Now, the civil rights activists is turning his attention to a group of students at Frazier International Magnet School.

In conjunction with the National Action Network and Education for a Better America, Sharpton will highlight the achievements of the school and develop a plan to help its students.

Al Sharpton’s National Action Network seeks to meet with Barney’s CEO amid racial profiling allegations

barneys

NEW YORK — NEW YORK (AP) — A civil rights group said Thursday it was seeking a meeting with the CEO of Barneys New York in the wake of racial profiling claims by two shoppers at the high-end department store.

The Brooklyn chapter of the Rev. Al Sharpton’s National Action Network said the group also plans to picket Barneys if the alleged pattern of racial profiling does not stop, its president, Kirsten John Foy, said in a statement.

Two black shoppers this week accused Barneys of detaining them after they made expensive purchases at the store in Manhattan.
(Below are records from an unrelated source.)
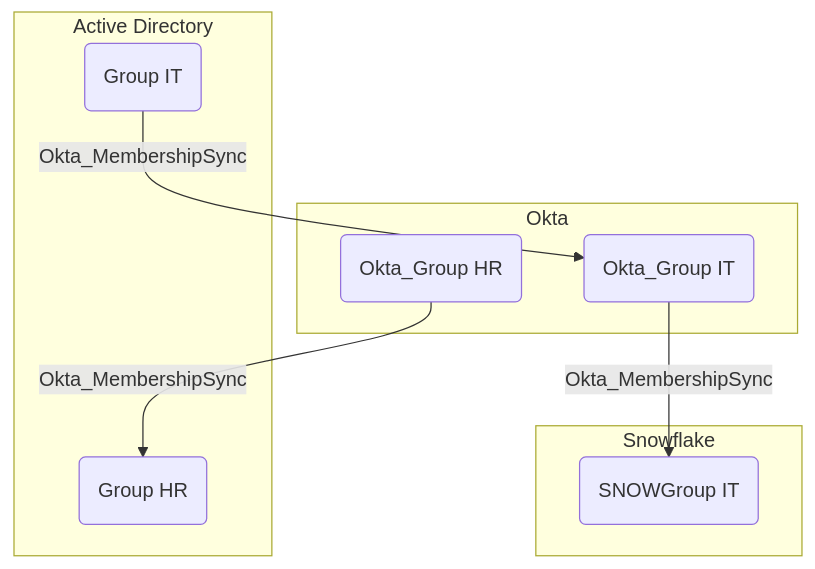
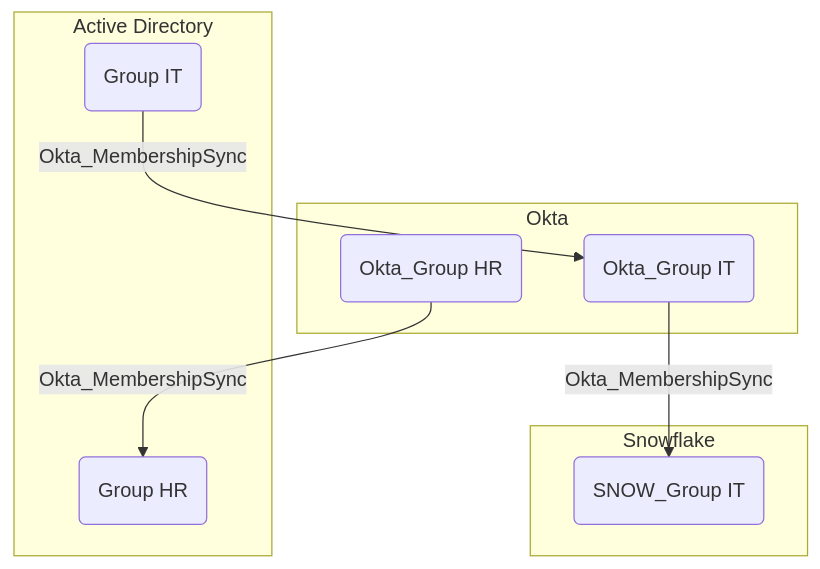
The diagram in Documentation/EdgeDescriptions/Okta_MembershipSync.md (SpecterOps/OktaHound), drawn with Mermaid before and after one commit. The commit also changed other lines of this file and 14 other files, not shown here.

````diff
--- a/Documentation/EdgeDescriptions/Okta_MembershipSync.md
+++ b/Documentation/EdgeDescriptions/Okta_MembershipSync.md
@@ -12,17 +12,17 @@
 ```mermaid
 graph TB
   subgraph ad["Active Directory"]
     adg1("Group IT")
     adg2("Group HR")
   end
   subgraph okta["Okta"]
     g1("Okta_Group IT")
     g2("Okta_Group HR")
     adg1 -- Okta_MembershipSync --> g1
     g2 -- Okta_MembershipSync --> adg2
   end
   subgraph snow["Snowflake"]
-    snowg1("SNOWGroup IT")
+    snowg1("SNOW_Group IT")
     g1 -- Okta_MembershipSync --> snowg1
   end
 ```
````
One of them has filed a discrimination lawsuit against Barneys, the city and its police department.